Australian Prime Minister John Howard called for ethnic and religious tolerance on Monday after racial violence, spurred on police say by white supremacists, erupted in parts of Sydney.
Racial tension sparked violence on Cronulla Beach on Sunday when around 5,000 people, some yelling racist chants, attacked youths of Middle Eastern background, saying they were defending their beach after lifesavers were attacked there last week.
Violence then spread to a second beach, Maroubra, where scores of men armed with baseball bats smashed about 100 cars.
“Attacking people on the basis of race and ethnicity is totally unacceptable and should be repudiated by all Australians, irrespective of background and politics,” Howard told a news conference on Monday, by which time the violence had subsided.
At Botany Bay, riot police confronted hundreds of youths and police said a man was stabbed in the back in a southern Sydney suburb in what media reports said appeared to be racial violence. New South Wales (NSW) police said a group of Neo-Nazis and white supremacists stirred on the drunken crowd at Cronulla.

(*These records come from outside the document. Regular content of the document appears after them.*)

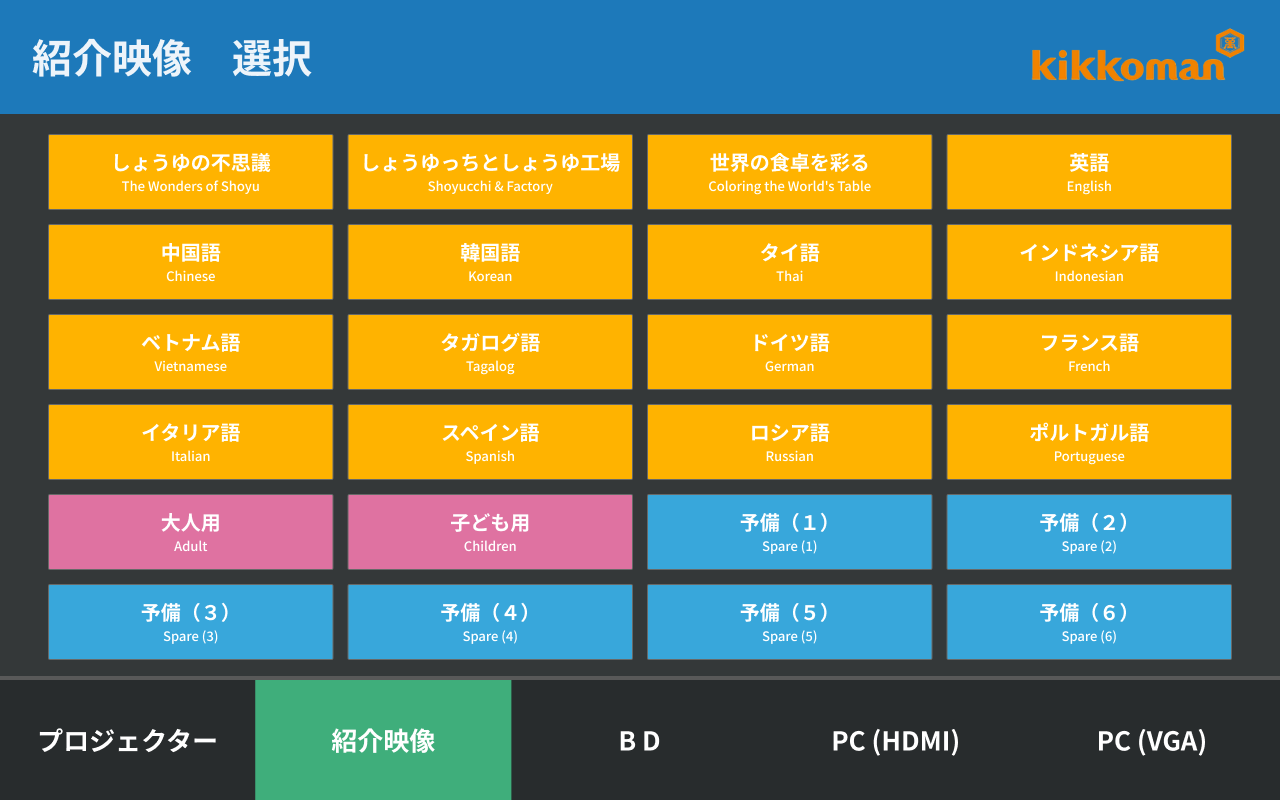
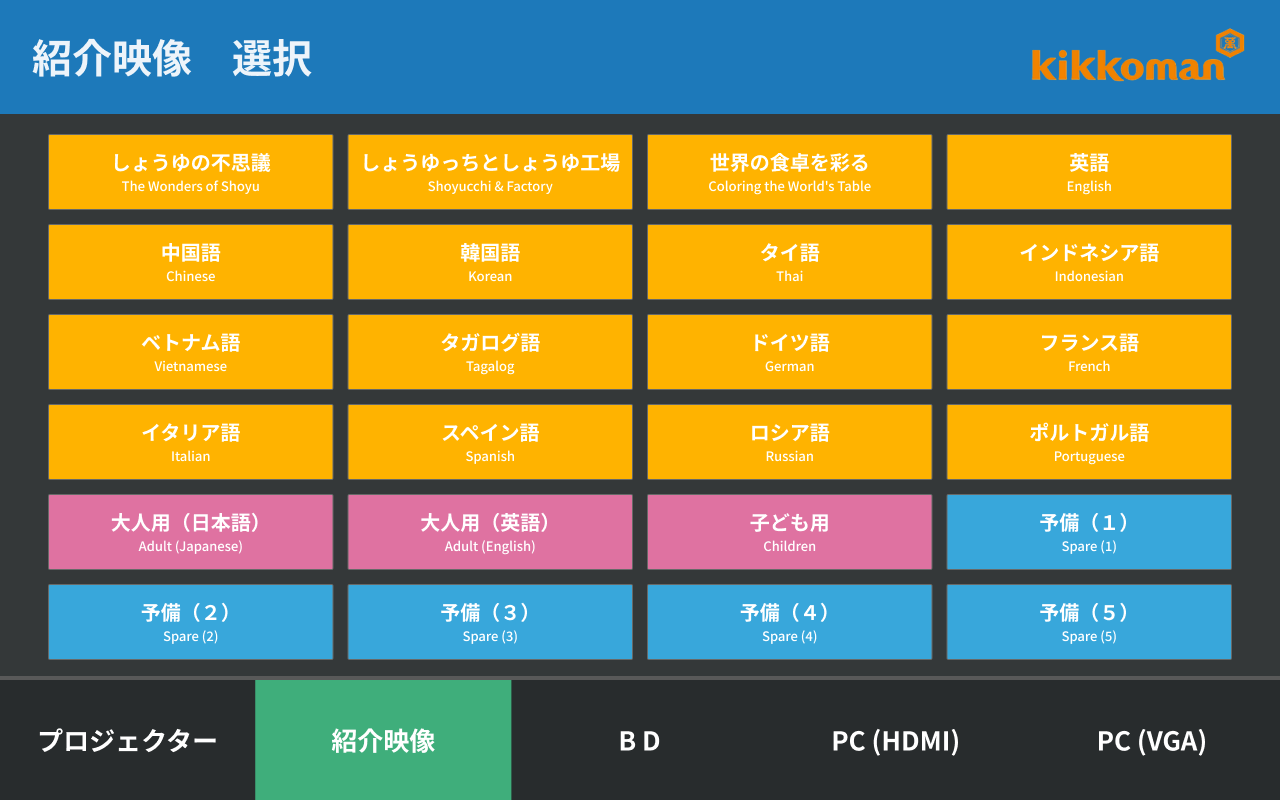
Added json file

diff --git a/app.js b/app.js
@@ -9,6 +9,7 @@
   var PAGE_TRANSITION_MS = 700;
   var UDP_RECEIVER_INITIAL_DELAY_MS = 1500;
   var UDP_RECEIVER_RETRY_MS = 5000;
+  var INTRO_VIDEO_CONFIG_TIMEOUT_MS = 3000;
   var udpConfig = window.BRIGHTSIGN_UDP_CONFIG || {};
   var projectorConfig = window.BRIGHTSIGN_PROJECTOR_CONFIG || {};
   var switcherConfig = window.BRIGHTSIGN_SWITCHER_CONFIG || {};
@@ -16,7 +17,7 @@
 
   var pages = {
     projector: { image: "assets/projector-control-panel.png", alt: "プロジェクター操作" },
-    intro: { image: "assets/intro-video-selection.png", alt: "紹介映像 選択" },
+    intro: { image: "assets/intro-video-selection.png?v=20260903-1", alt: "紹介映像 選択" },
     playback: { image: "assets/video-playback.png", alt: "紹介映像 再生中" },
     bdDisc: { image: "assets/bluray-disc-control.png", alt: "ブルーレイディスク 再生操作" },
     bdNavigation: { image: "assets/bluray-navigation.png", alt: "ブルーレイディスク メニュー操作" },
@@ -59,14 +60,14 @@
     { ja: "スペイン語", en: "Spanish" },
     { ja: "ロシア語", en: "Russian" },
     { ja: "ポルトガル語", en: "Portuguese" },
-    { ja: "大人用", en: "Adult" },
+    { ja: "大人用（日本語）", en: "Adult (Japanese)" },
+    { ja: "大人用（英語）", en: "Adult (English)" },
     { ja: "子ども用", en: "Children" },
     { ja: "予備（1）", en: "Spare (1)", spare: true },
     { ja: "予備（2）", en: "Spare (2)", spare: true },
     { ja: "予備（3）", en: "Spare (3)", spare: true },
     { ja: "予備（4）", en: "Spare (4)", spare: true },
-    { ja: "予備（5）", en: "Spare (5)", spare: true },
-    { ja: "予備（6）", en: "Spare (6)", spare: true }
+    { ja: "予備（5）", en: "Spare (5)", spare: true }
   ];
 
   var stage = document.getElementById("stage");
@@ -75,6 +76,7 @@
   var currentPage = "projector";
   var selectedPlaybackImage = "assets/video-playback-01.png";
   var selectedPlaybackLabel = introButtons[0].ja;
+  var selectedPlaybackIndex = 0;
   var isVideoPlaying = false;
   var projectorPowerState = "off";
   var projectorAcceptsMute = false;
@@ -104,6 +106,91 @@
   var bdLastCommandTime = 0;
   var activeActionButton = null;
   var activeActionPointerId = null;
+
+  function applyIntroVideoConfig(config) {
+    var configuredButtons = new Array(introButtons.length);
+    var seenIds = {};
+    var videos = config && config.videos;
+
+    if (!Array.isArray(videos) || videos.length !== introButtons.length) {
+      throw new Error("intro-videos.json must contain exactly " + introButtons.length + " videos.");
+    }
+
+    for (var index = 0; index < videos.length; index += 1) {
+      var video = videos[index];
+      var id = Number(video && video.id);
+      var japaneseName = video && typeof video.ja === "string" ? video.ja.trim() : "";
+      var englishName = video && typeof video.en === "string" ? video.en.trim() : "";
+
+      if (!Number.isInteger(id) || id < 1 || introButtons.length < id) {
+        throw new Error("Each intro video needs an id from 1 to " + introButtons.length + ".");
+      }
+      if (seenIds[id]) {
+        throw new Error("Duplicate intro-video id: " + id + ".");
+      }
+      if (!japaneseName || !englishName) {
+        throw new Error("Intro-video id " + id + " needs both ja and en names.");
+      }
+
+      seenIds[id] = true;
+      configuredButtons[id - 1] = {
+        ja: japaneseName,
+        en: englishName,
+        spare: introButtons[id - 1].spare
+      };
+    }
+
+    introButtons = configuredButtons;
+    selectedPlaybackLabel = introButtons[selectedPlaybackIndex].ja;
+  }
+
+  function loadIntroVideoConfig(callback) {
+    var completed = false;
+    var request;
+
+    function finish() {
+      if (completed) return;
+      completed = true;
+      callback();
+    }
+
+    if (typeof XMLHttpRequest !== "function") {
+      console.warn("intro-videos.json could not be loaded; built-in button names will be used.");
+      finish();
+      return;
+    }
+
+    try {
+      request = new XMLHttpRequest();
+      request.open("GET", "intro-videos.json?v=" + Date.now(), true);
+      request.timeout = INTRO_VIDEO_CONFIG_TIMEOUT_MS;
+      request.onreadystatechange = function () {
+        if (request.readyState !== 4 || completed) return;
+        try {
+          if (request.status !== 0 && request.status !== 200) {
+            throw new Error("HTTP status " + request.status);
+          }
+          applyIntroVideoConfig(JSON.parse(request.responseText));
+          console.log("Introduction-video names loaded from intro-videos.json.");
+        } catch (error) {
+          console.error("Invalid intro-videos.json; built-in button names will be used: " + error.message);
+        }
+        finish();
+      };
+      request.onerror = function () {
+        console.error("intro-videos.json could not be loaded; built-in button names will be used.");
+        finish();
+      };
+      request.ontimeout = function () {
+        console.error("intro-videos.json load timed out; built-in button names will be used.");
+        finish();
+      };
+      request.send();
+    } catch (error) {
+      console.error("intro-videos.json could not be loaded; built-in button names will be used: " + error.message);
+      finish();
+    }
+  }
 
   function closeBdSerialPort() {
     window.clearTimeout(bdAckTimeoutTimer);
@@ -1138,7 +1225,16 @@
     button.style.top = options.y + "px";
     button.style.width = options.width + "px";
     button.style.height = options.height + "px";
-    button.innerHTML = options.content;
+    if (Array.isArray(options.contentLines)) {
+      for (var contentIndex = 0; contentIndex < options.contentLines.length; contentIndex += 1) {
+        var contentLine = document.createElement("span");
+        contentLine.className = options.contentLines[contentIndex].className;
+        contentLine.textContent = options.contentLines[contentIndex].text;
+        button.appendChild(contentLine);
+      }
+    } else {
+      button.innerHTML = options.content;
+    }
     button.disabled = Boolean(options.disabled);
 
     if (!button.disabled && button.className.indexOf("nav-button") === -1) {
@@ -1353,8 +1449,12 @@
           y: rows[row],
           width: widths[column],
           height: 76,
-          content: '<span class="ja">' + item.ja + '</span><span class="en">' + item.en + "</span>",
+          contentLines: [
+            { className: "ja", text: item.ja },
+            { className: "en", text: item.en }
+          ],
           onClick: function () {
+            selectedPlaybackIndex = itemIndex;
             selectedPlaybackImage = getPlaybackImagePath(itemIndex);
             selectedPlaybackLabel = item.ja;
             isVideoPlaying = true;
@@ -1370,6 +1470,17 @@
   }
 
   function addPlaybackControls() {
+    var playbackLabel = document.createElement("div");
+    var playbackTitle = document.createElement("span");
+    var playbackStatus = document.createElement("span");
+    playbackLabel.className = "playback-label";
+    playbackLabel.setAttribute("aria-hidden", "true");
+    playbackTitle.textContent = selectedPlaybackLabel;
+    playbackStatus.textContent = "再生中";
+    playbackLabel.appendChild(playbackTitle);
+    playbackLabel.appendChild(playbackStatus);
+    buttonLayer.appendChild(playbackLabel);
+
     addButton({
       label: "再生中止",
       className: "playback-stop",
@@ -1525,6 +1636,9 @@
   };
   resizeStage();
   showPage("projector");
-  window.setTimeout(preloadPageImages, 0);
+  loadIntroVideoConfig(function () {
+    preloadPageImages();
+    if (currentPage === "intro" || currentPage === "playback") renderPage(currentPage);
+  });
   window.setTimeout(startUdpReceiver, UDP_RECEIVER_INITIAL_DELAY_MS);
 }());

diff --git a/index.html b/index.html
@@ -5,12 +5,12 @@
     <meta name="viewport" content="width=device-width, initial-scale=1, maximum-scale=1, user-scalable=no">
     <meta name="theme-color" content="#303435">
     <title>シアター操作パネル — BrightSign Test</title>
-    <link rel="stylesheet" href="styles.css?v=20260831-4">
+    <link rel="stylesheet" href="styles.css?v=20260903-1">
     <script src="udp-config.js?v=20260825-7"></script>
     <script src="projector-config.js?v=20260831-1"></script>
     <script src="switcher-config.js?v=20260825-6"></script>
     <script src="bluray-config.js?v=20260901-1"></script>
-    <script src="app.js?v=20260901-3" defer></script>
+    <script src="app.js?v=20260903-3" defer></script>
   </head>
   <body>
     <main id="stage" aria-label="シアター操作パネル・テストアプリ">

diff --git a/styles.css b/styles.css
@@ -165,6 +165,25 @@ button {
   font-weight: 700;
 }
 
+.playback-label {
+  position: absolute;
+  top: 320px;
+  left: 400px;
+  display: flex;
+  width: 480px;
+  height: 170px;
+  align-items: center;
+  justify-content: center;
+  flex-direction: column;
+  gap: 8px;
+  background: #343839;
+  color: #fff;
+  font-size: 42px;
+  font-weight: 700;
+  line-height: 1.25;
+  pointer-events: none;
+}
+
 .bd-playback-button {
   flex-direction: column;
   gap: 22px;

diff --git a/README.md b/README.md
@@ -22,7 +22,9 @@ Action buttons use a continuous multi-stage blend from gray through a pale white
 
 Action controls use first-touch-wins handling. If two action buttons are touched at the same time, only the first touch is accepted; the second is ignored and cannot leave its button stuck red. This prevents conflicting video selections and overlapping device commands.
 
-The 24 introduction-selection buttons map in row order to `assets/video-playback-01.png` through `assets/video-playback-24.png`. This includes the six enabled `予備` buttons, mapped to panels 19–24.
+The 24 introduction-selection buttons map in row order to `assets/video-playback-01.png` through `assets/video-playback-24.png`. Panels 17–19 are the Japanese adult, English adult, and children selections. The five enabled `予備` buttons map to panels 20–24. The playback title is rendered from the selected button label so it stays synchronized with this mapping.
+
+To rename an introduction-video button, edit its `ja` and `en` values in `intro-videos.json`, then reload the panel. Keep all 24 unique `id` values; the ID controls the button position, `PLAY_XX` command number, and numbered playback panel. Invalid or unavailable JSON is reported in the console and the panel safely uses its built-in names. BrightSign local-site deployments can load the JSON directly. For desktop Chrome or Edge testing, serve this folder from localhost instead of opening `index.html` as a `file://` URL, because desktop browsers may block local JSON requests.
 
 ## Introduction-video UDP command test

“There appears to be an element of white supremacists and they really have no place in mainstream Australian society. Those sort of characters are best placed in Berlin 1930s, not in Cronulla 2005,” NSW Police Minister Carl Scully told reporters.
On Sunday, mobs of drunken and angry youths, some draped in Australian flags, shouted “No more Lebs (Lebanese)”. The mobs chased and attacked Australians of Middle East appearance, rushing onto a train at one stage to fight. More than 20 people were injured and 12 arrested.
Arabic and Muslim leaders said the violence had been expected as Muslims had been subjected to racist taunts, especially since the Iraq war and bombings on the Indonesian island of Bali where many Australians were among the dead.
“Arab Australians have had to cope with vilification, racism, abuse and fear of a racial backlash for a number of years, but these riots will take that fear to a new level,” said Australian Arabic Council chairman Roland Jabbour.
NSW state premier Morris Lemma said the violence was the “ugly face of racism in Australia”, but Howard said it did not reflect a deeper problem with Australia’s multi-cultural society.
“It is important that we reaffirm our respect for freedom of religion in this country, but it is also important that we place greater emphasis on integration of people into the broader community and the avoidance of tribalism,” he said.
Government politician Bruce Baird said tensions between the Anglo-Saxon and Muslim communities had simmered for years, with Cronulla locals angry after six women from the area were killed in the 2002 Bali bombings. Eighty eight Australians were among 202 people killed by the nightclub bombings. “Where this riot took place is actually the site of where we’ve got the Bali memorial for these women,” Baird told local radio. Asked if the riots were revenge for Bali and September 11 in the US, Baird said: “I think so.”
Muslim leaders accused politicians and media commentators of “fanning the flames of racial tension”.
“Fear and scaremongering have long been targeted toward the Arab and Muslim communities, as politicians fueled by media sensationalism, justify support for draconian agendas and simplistic policies,” said Arab council chairman Jabbour.
Reuters, 13 December 2005